Between the end of the last school year and the start of summer basketball, Page went out to dinner on consecutive weekends and found Glenn sitting at the table. He found out later that another lifelong friend, SCHS athletic hall of famer and Franklin County boys’ basketball coach Tony Wise, set it up.
“That’s one great thing about it. We’re very cordial,” Page said. “Obviously when we play each other, we want to beat each other. That goes without saying.”
Scott County and Great Crossing saw each other multiple times in abbreviated summer games, with Glenn and the Cardinals earning bragging rights in hard-fought battles.
Their only scheduled scrap this winter will be on Valentine’s Day.
“It will be friendly, but then again, when it goes up, you want to beat them as bad as you want to beat anybody,” Glenn said before hesitating for a moment.
“Well, maybe not more than [Lexington] Catholic.”
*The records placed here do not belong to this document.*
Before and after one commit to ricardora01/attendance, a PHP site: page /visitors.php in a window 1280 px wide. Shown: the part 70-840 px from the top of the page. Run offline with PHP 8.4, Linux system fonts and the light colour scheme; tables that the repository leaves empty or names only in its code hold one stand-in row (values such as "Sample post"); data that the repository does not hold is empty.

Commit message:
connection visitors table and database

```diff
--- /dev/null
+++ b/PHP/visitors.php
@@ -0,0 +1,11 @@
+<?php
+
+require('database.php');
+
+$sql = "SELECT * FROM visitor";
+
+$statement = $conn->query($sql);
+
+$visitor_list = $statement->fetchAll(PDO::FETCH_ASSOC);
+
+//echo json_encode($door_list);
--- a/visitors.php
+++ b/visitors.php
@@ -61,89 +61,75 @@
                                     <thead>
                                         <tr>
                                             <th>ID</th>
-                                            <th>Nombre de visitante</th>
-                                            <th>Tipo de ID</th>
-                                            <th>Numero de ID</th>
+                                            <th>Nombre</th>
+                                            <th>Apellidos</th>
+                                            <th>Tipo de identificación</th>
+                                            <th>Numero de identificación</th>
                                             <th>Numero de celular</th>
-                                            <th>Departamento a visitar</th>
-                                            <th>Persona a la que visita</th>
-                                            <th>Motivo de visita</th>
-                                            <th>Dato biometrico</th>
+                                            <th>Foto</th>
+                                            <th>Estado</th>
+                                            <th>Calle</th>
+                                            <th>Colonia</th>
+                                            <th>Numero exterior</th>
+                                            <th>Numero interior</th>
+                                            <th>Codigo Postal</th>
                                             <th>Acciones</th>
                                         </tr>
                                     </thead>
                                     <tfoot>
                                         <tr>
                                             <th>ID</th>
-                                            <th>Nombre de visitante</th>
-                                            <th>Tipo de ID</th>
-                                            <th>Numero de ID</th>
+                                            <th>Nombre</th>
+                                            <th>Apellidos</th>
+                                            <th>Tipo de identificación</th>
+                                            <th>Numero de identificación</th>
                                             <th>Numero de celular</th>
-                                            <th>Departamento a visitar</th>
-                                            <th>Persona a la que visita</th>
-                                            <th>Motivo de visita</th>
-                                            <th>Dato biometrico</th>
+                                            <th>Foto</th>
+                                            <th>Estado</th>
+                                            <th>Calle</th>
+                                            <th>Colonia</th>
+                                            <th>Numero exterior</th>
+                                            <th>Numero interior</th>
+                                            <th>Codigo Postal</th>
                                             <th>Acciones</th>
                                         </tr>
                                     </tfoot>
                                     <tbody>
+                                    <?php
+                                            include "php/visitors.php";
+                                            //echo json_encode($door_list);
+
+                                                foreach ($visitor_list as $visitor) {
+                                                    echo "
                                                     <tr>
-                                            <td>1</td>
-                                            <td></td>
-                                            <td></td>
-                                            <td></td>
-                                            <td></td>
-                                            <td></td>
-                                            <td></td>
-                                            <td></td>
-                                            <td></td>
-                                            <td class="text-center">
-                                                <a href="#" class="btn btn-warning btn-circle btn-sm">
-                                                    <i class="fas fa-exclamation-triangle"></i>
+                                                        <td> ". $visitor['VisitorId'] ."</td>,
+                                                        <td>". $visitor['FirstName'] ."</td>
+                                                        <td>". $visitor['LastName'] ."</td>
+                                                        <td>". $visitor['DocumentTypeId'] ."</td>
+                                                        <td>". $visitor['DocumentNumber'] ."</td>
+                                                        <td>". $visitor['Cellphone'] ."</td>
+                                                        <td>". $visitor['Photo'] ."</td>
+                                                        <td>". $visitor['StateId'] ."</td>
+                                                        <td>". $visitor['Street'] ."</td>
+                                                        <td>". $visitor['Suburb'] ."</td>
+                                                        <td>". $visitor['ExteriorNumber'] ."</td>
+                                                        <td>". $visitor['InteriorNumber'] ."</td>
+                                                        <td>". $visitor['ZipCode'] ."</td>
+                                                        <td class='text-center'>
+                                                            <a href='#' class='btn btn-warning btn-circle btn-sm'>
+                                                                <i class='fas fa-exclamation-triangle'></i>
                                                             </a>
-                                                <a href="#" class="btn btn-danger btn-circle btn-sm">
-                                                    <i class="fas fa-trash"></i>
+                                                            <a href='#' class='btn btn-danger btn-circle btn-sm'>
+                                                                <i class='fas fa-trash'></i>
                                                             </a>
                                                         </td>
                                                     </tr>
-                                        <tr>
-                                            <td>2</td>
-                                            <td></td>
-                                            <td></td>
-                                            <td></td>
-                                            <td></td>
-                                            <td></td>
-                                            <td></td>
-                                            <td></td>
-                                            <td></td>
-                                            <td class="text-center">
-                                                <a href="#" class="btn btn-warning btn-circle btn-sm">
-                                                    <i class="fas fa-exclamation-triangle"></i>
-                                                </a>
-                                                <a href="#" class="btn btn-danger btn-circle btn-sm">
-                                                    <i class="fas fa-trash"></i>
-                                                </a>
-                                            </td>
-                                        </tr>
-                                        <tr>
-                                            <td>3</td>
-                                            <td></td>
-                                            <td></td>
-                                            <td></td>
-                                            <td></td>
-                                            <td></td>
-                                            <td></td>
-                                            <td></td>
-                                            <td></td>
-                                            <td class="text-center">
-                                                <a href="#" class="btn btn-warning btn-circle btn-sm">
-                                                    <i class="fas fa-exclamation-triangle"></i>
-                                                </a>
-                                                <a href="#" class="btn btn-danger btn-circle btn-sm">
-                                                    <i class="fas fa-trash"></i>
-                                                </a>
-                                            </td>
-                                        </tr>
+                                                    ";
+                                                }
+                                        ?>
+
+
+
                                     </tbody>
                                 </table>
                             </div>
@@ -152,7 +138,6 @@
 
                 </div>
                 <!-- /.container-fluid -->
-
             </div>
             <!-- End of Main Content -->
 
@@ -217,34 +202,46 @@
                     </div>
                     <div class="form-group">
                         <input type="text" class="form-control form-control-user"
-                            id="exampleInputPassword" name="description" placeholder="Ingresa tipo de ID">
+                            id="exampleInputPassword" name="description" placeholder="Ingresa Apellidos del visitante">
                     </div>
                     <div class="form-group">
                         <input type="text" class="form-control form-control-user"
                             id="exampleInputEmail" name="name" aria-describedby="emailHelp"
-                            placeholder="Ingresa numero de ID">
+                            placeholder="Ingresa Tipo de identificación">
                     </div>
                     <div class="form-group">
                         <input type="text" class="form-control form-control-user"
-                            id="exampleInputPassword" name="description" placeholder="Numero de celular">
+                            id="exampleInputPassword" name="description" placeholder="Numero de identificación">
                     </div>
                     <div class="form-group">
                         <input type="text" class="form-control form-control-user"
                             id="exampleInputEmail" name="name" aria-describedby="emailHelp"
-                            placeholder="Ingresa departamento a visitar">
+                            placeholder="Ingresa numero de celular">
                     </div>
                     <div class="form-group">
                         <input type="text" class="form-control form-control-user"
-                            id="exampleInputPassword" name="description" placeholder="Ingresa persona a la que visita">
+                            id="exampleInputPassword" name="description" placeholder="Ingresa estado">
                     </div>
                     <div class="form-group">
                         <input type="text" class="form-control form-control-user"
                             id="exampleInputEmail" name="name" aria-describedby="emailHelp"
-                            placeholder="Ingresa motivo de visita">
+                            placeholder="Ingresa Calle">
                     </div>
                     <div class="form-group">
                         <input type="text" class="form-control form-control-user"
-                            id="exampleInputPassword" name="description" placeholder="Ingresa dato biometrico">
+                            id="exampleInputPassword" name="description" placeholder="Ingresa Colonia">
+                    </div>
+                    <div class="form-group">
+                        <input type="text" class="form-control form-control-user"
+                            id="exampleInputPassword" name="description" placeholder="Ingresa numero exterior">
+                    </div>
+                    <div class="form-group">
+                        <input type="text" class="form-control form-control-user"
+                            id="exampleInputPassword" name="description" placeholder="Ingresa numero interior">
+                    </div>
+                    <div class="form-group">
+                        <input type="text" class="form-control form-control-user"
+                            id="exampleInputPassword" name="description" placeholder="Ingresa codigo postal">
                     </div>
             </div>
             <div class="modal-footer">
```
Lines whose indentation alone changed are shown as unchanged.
As the playing field levels and the rivalry grows more intense, even with the teams playing in different districts, Page covets at least one additional showdown every season.
“I hope we play each other in the Toyota Classic finals every year,” he said. “If we have to play, we hope it’s not in the third, fifth or seventh place game. That would be a great Saturday night of every Toyota Classic for us to play them.”
Given the parallel and perpendicular lives the two leaders have lived to this point, it’s hard to imagine that not happening.
Kal Oakes can be reached via email at email@example.com.